• ACTIVITY: Copy out the data exactly as it appears, without a single image.

• PROVIDED RECORDS:
——————————

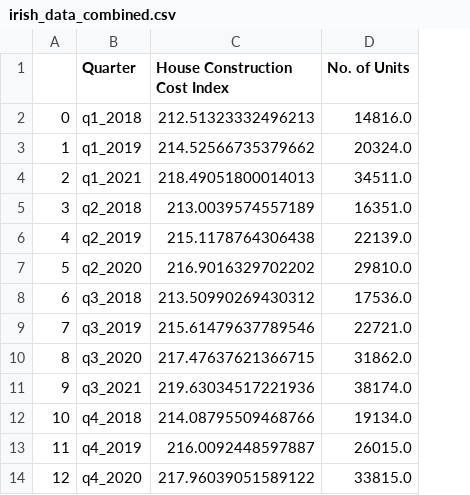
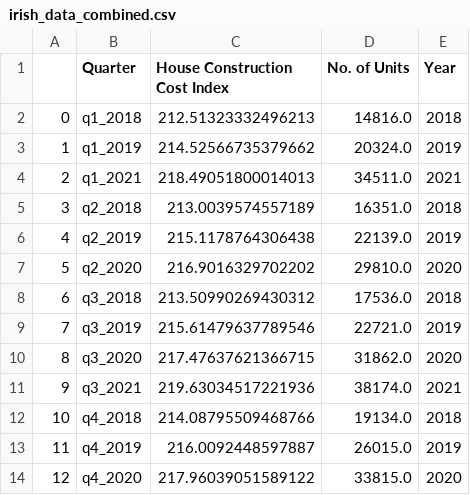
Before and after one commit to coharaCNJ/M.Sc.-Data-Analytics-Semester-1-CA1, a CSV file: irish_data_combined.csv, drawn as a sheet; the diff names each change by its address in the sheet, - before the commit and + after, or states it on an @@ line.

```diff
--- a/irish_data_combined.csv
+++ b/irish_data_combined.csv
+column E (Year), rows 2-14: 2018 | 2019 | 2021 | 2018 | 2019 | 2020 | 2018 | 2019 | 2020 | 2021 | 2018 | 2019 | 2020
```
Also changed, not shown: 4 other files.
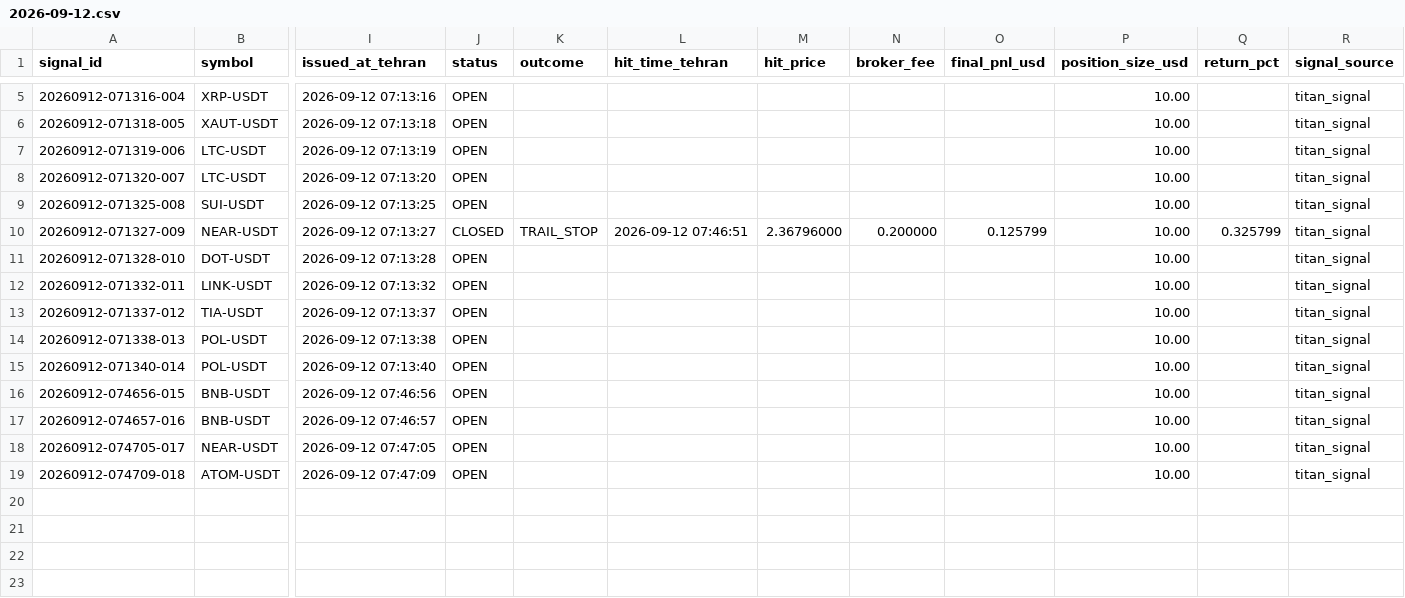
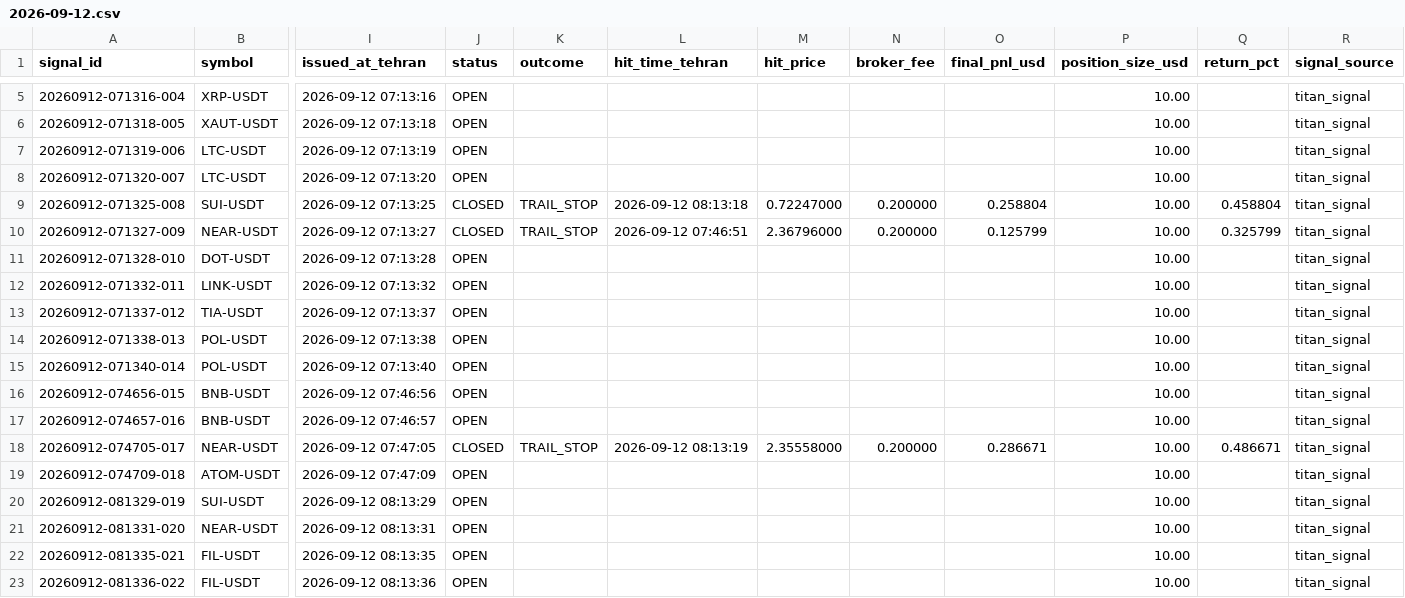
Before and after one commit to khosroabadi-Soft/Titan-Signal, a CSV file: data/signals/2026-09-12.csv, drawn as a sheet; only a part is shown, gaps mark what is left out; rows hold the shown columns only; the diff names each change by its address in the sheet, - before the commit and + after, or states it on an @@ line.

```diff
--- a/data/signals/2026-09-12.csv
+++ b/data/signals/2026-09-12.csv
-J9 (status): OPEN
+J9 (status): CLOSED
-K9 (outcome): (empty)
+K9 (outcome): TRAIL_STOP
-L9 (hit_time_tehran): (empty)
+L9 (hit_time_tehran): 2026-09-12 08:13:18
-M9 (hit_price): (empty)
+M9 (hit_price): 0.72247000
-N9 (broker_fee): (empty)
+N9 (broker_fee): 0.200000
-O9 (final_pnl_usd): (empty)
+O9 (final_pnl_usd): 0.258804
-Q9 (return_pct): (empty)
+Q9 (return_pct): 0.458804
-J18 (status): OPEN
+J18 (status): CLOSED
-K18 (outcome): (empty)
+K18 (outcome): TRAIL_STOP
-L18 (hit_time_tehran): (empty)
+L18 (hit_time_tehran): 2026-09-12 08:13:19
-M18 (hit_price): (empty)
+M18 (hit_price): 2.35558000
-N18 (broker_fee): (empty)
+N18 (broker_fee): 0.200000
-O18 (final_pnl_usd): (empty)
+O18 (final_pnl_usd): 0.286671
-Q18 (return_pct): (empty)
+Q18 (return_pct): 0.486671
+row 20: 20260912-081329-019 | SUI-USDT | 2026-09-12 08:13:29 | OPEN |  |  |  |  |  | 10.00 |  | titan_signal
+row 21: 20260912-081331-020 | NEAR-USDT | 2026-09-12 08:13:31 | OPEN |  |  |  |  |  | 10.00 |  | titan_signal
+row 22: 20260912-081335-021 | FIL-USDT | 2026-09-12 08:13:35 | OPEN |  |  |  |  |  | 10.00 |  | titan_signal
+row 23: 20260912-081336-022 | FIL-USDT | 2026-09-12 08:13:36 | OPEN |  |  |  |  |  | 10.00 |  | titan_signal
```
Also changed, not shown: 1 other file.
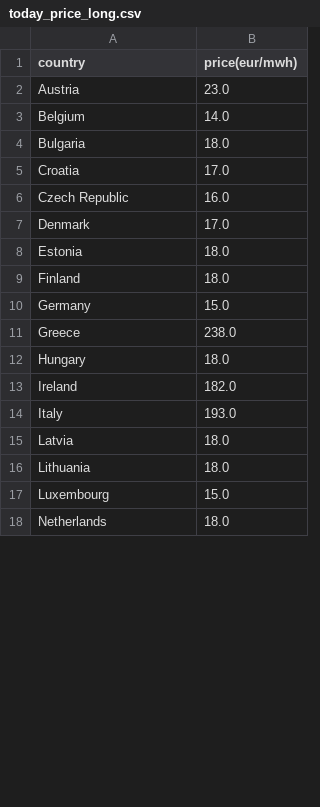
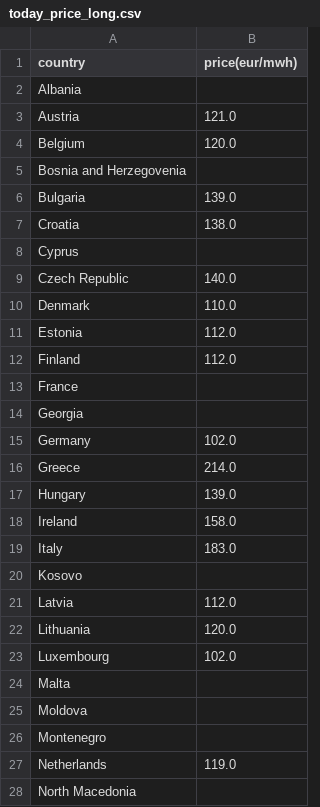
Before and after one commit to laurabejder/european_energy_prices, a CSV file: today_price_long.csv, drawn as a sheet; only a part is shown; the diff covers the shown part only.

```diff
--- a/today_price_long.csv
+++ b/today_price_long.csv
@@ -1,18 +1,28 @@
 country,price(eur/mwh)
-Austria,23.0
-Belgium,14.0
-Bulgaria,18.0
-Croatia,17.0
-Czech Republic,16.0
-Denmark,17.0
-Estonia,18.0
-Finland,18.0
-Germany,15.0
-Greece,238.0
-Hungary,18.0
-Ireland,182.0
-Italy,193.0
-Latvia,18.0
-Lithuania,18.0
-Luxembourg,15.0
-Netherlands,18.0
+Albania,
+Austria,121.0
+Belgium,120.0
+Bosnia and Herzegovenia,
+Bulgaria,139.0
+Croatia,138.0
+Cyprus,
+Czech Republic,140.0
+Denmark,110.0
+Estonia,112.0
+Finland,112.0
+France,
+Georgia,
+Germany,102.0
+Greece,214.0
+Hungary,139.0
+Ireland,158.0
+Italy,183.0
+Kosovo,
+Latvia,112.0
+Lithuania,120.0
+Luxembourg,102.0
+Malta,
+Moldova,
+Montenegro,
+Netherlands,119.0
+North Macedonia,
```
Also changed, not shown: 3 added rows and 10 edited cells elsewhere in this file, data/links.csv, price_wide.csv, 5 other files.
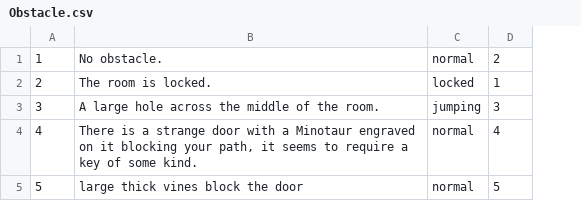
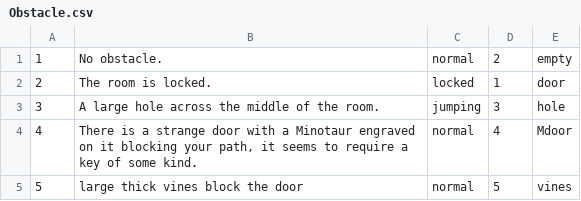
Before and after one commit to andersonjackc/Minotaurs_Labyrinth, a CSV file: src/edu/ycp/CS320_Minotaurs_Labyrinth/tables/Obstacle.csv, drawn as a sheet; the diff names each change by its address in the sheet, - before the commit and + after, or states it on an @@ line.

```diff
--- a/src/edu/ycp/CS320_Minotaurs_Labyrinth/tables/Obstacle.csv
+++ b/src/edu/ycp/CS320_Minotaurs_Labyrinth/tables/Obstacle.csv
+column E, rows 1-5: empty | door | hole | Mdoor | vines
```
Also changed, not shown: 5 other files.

——————————

• ANSWER BOX:
Before and after one commit to coharaCNJ/M.Sc.-Data-Analytics-Semester-1-CA1, a CSV file: irish_data_combined.csv, drawn as a sheet; the diff names each change by its address in the sheet, - before the commit and + after, or states it on an @@ line.

```diff
--- a/irish_data_combined.csv
+++ b/irish_data_combined.csv
+column E (Year), rows 2-14: 2018 | 2019 | 2021 | 2018 | 2019 | 2020 | 2018 | 2019 | 2020 | 2021 | 2018 | 2019 | 2020
```
Also changed, not shown: 4 other files.
Before and after one commit to khosroabadi-Soft/Titan-Signal, a CSV file: data/signals/2026-09-12.csv, drawn as a sheet; only a part is shown, gaps mark what is left out; rows hold the shown columns only; the diff names each change by its address in the sheet, - before the commit and + after, or states it on an @@ line.

```diff
--- a/data/signals/2026-09-12.csv
+++ b/data/signals/2026-09-12.csv
-J9 (status): OPEN
+J9 (status): CLOSED
-K9 (outcome): (empty)
+K9 (outcome): TRAIL_STOP
-L9 (hit_time_tehran): (empty)
+L9 (hit_time_tehran): 2026-09-12 08:13:18
-M9 (hit_price): (empty)
+M9 (hit_price): 0.72247000
-N9 (broker_fee): (empty)
+N9 (broker_fee): 0.200000
-O9 (final_pnl_usd): (empty)
+O9 (final_pnl_usd): 0.258804
-Q9 (return_pct): (empty)
+Q9 (return_pct): 0.458804
-J18 (status): OPEN
+J18 (status): CLOSED
-K18 (outcome): (empty)
+K18 (outcome): TRAIL_STOP
-L18 (hit_time_tehran): (empty)
+L18 (hit_time_tehran): 2026-09-12 08:13:19
-M18 (hit_price): (empty)
+M18 (hit_price): 2.35558000
-N18 (broker_fee): (empty)
+N18 (broker_fee): 0.200000
-O18 (final_pnl_usd): (empty)
+O18 (final_pnl_usd): 0.286671
-Q18 (return_pct): (empty)
+Q18 (return_pct): 0.486671
+row 20: 20260912-081329-019 | SUI-USDT | 2026-09-12 08:13:29 | OPEN |  |  |  |  |  | 10.00 |  | titan_signal
+row 21: 20260912-081331-020 | NEAR-USDT | 2026-09-12 08:13:31 | OPEN |  |  |  |  |  | 10.00 |  | titan_signal
+row 22: 20260912-081335-021 | FIL-USDT | 2026-09-12 08:13:35 | OPEN |  |  |  |  |  | 10.00 |  | titan_signal
+row 23: 20260912-081336-022 | FIL-USDT | 2026-09-12 08:13:36 | OPEN |  |  |  |  |  | 10.00 |  | titan_signal
```
Also changed, not shown: 1 other file.
Before and after one commit to laurabejder/european_energy_prices, a CSV file: today_price_long.csv, drawn as a sheet; only a part is shown; the diff covers the shown part only.

```diff
--- a/today_price_long.csv
+++ b/today_price_long.csv
@@ -1,18 +1,28 @@
 country,price(eur/mwh)
-Austria,23.0
-Belgium,14.0
-Bulgaria,18.0
-Croatia,17.0
-Czech Republic,16.0
-Denmark,17.0
-Estonia,18.0
-Finland,18.0
-Germany,15.0
-Greece,238.0
-Hungary,18.0
-Ireland,182.0
-Italy,193.0
-Latvia,18.0
-Lithuania,18.0
-Luxembourg,15.0
-Netherlands,18.0
+Albania,
+Austria,121.0
+Belgium,120.0
+Bosnia and Herzegovenia,
+Bulgaria,139.0
+Croatia,138.0
+Cyprus,
+Czech Republic,140.0
+Denmark,110.0
+Estonia,112.0
+Finland,112.0
+France,
+Georgia,
+Germany,102.0
+Greece,214.0
+Hungary,139.0
+Ireland,158.0
+Italy,183.0
+Kosovo,
+Latvia,112.0
+Lithuania,120.0
+Luxembourg,102.0
+Malta,
+Moldova,
+Montenegro,
+Netherlands,119.0
+North Macedonia,
```
Also changed, not shown: 3 added rows and 10 edited cells elsewhere in this file, data/links.csv, price_wide.csv, 5 other files.
Before and after one commit to andersonjackc/Minotaurs_Labyrinth, a CSV file: src/edu/ycp/CS320_Minotaurs_Labyrinth/tables/Obstacle.csv, drawn as a sheet; the diff names each change by its address in the sheet, - before the commit and + after, or states it on an @@ line.

```diff
--- a/src/edu/ycp/CS320_Minotaurs_Labyrinth/tables/Obstacle.csv
+++ b/src/edu/ycp/CS320_Minotaurs_Labyrinth/tables/Obstacle.csv
+column E, rows 1-5: empty | door | hole | Mdoor | vines
```
Also changed, not shown: 5 other files.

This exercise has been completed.